* **Instructions to follow**: Scan the material for the word "Rails" and return every matching line.

* **Supplied entries**:

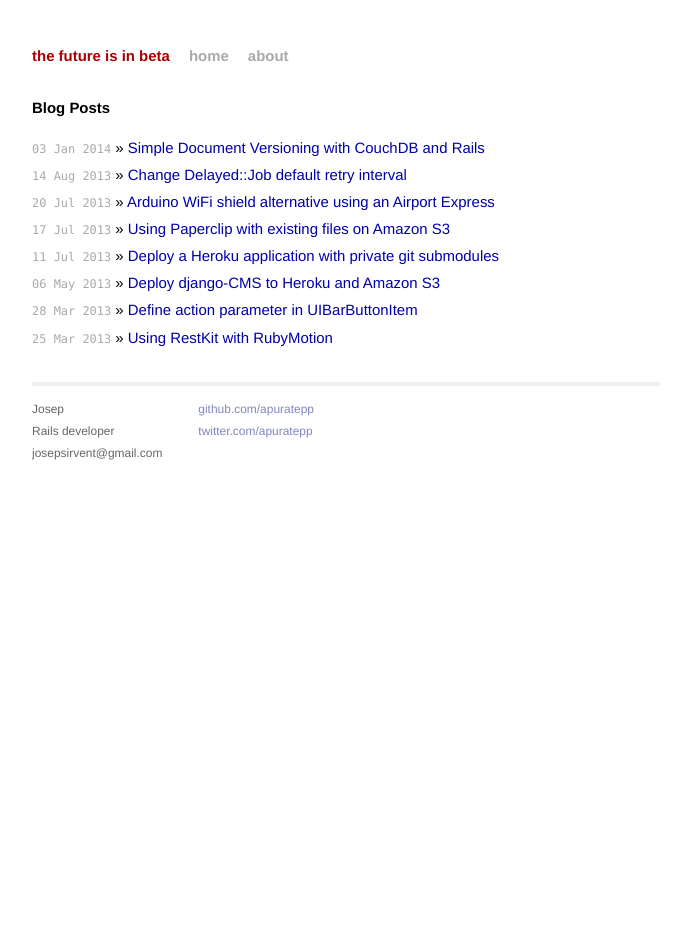
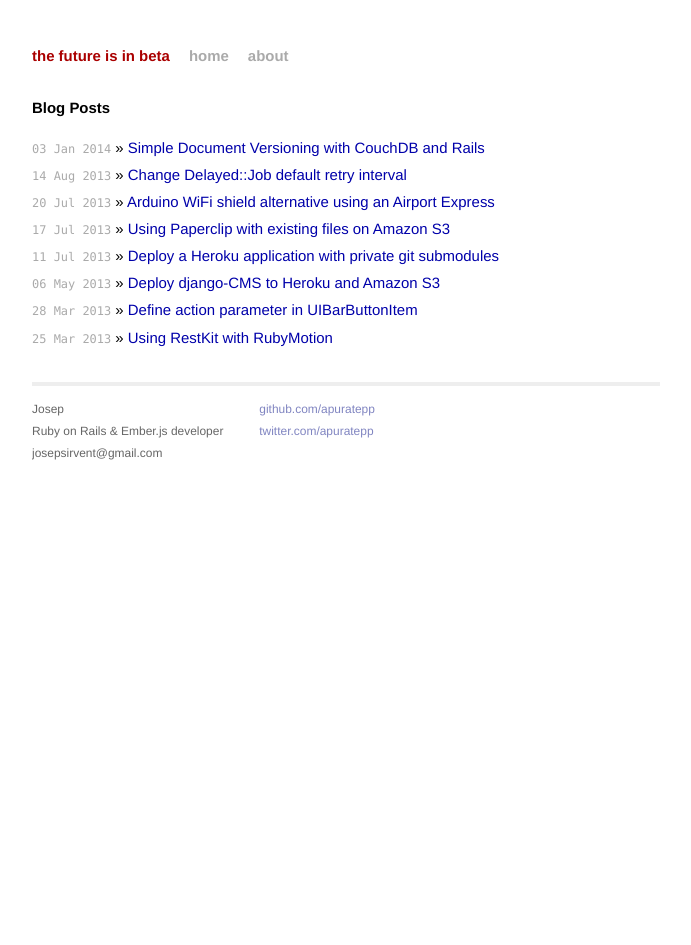
Before and after one commit to Equip9/equip9.github.io, a Jekyll site: the page built from index.html, in a window 1280 px wide. Shown: the whole page, without its empty margins (294-985 px from the left). Built offline with Jekyll 4.4.1, drawn with Linux system fonts in a browser that asks for light colours; Markdown is read by kramdown in place of the engine named in the settings.

Commit message:
Update footer

```diff
--- a/_layouts/default.html
+++ b/_layouts/default.html
@@ -29,7 +29,7 @@
             <div class="contact">
               <p>
                 Josep<br />
-                Rails developer<br />
+                Ruby on Rails &amp; Ember.js developer<br />
                 josepsirvent@gmail.com
               </p>
             </div>
```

* **Response to this task**:
-                Rails developer<br />
+                Ruby on Rails &amp; Ember.js developer<br />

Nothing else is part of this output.